> **Input material**:
----

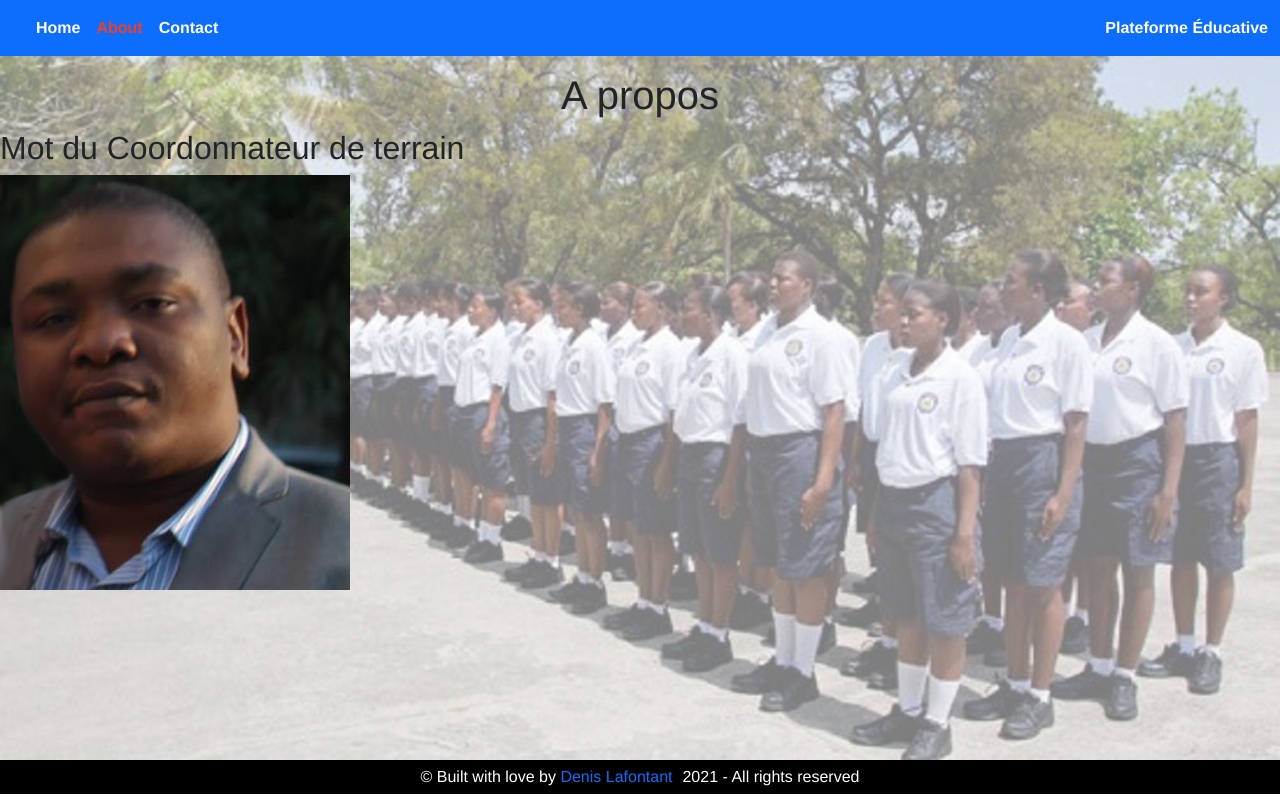
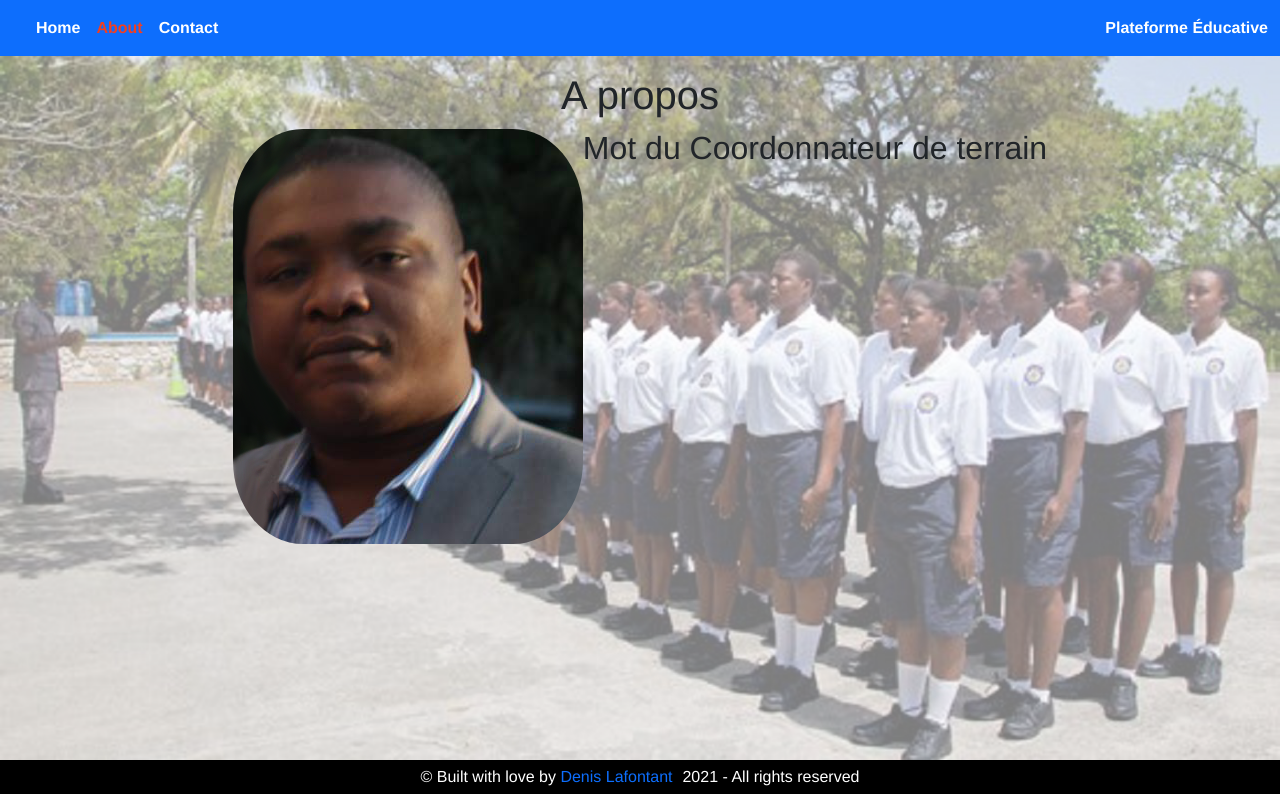
Before and after one commit to icebox827/pamif, a Vue app: page /about in a window 1280 px wide. Built offline with nearby package versions, Linux system fonts and the light colour scheme.

Commit message:
Update about page

```diff
--- a/src/components/AboutPage.vue
+++ b/src/components/AboutPage.vue
@@ -6,8 +6,10 @@
       </header>
       <div class="content">
         <div class="profile">
+          <img src="../assets/dd.png" alt="Daniel Denis"/>
+        </div>
+        <div class="pitch">
           <h2>Mot du Coordonnateur de terrain</h2>
-          <img src="../assets/dd.png" alt="Daniel Denis"/>
         </div>
       </div>
     </div>
@@ -43,7 +45,11 @@ export default {
 
 .content {
   display: flex;
-  justify-content: space-between;
+  justify-content: center;
   margin-top: 10px;
 }
+
+.profile img {
+  border-radius: 20%;
+}
 </style>
```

----

> **Problem**:
Show every line above in which the word "class" appears.

> **Solution to this exercise**:
       <div class="content">
         <div class="profile">
+        <div class="pitch">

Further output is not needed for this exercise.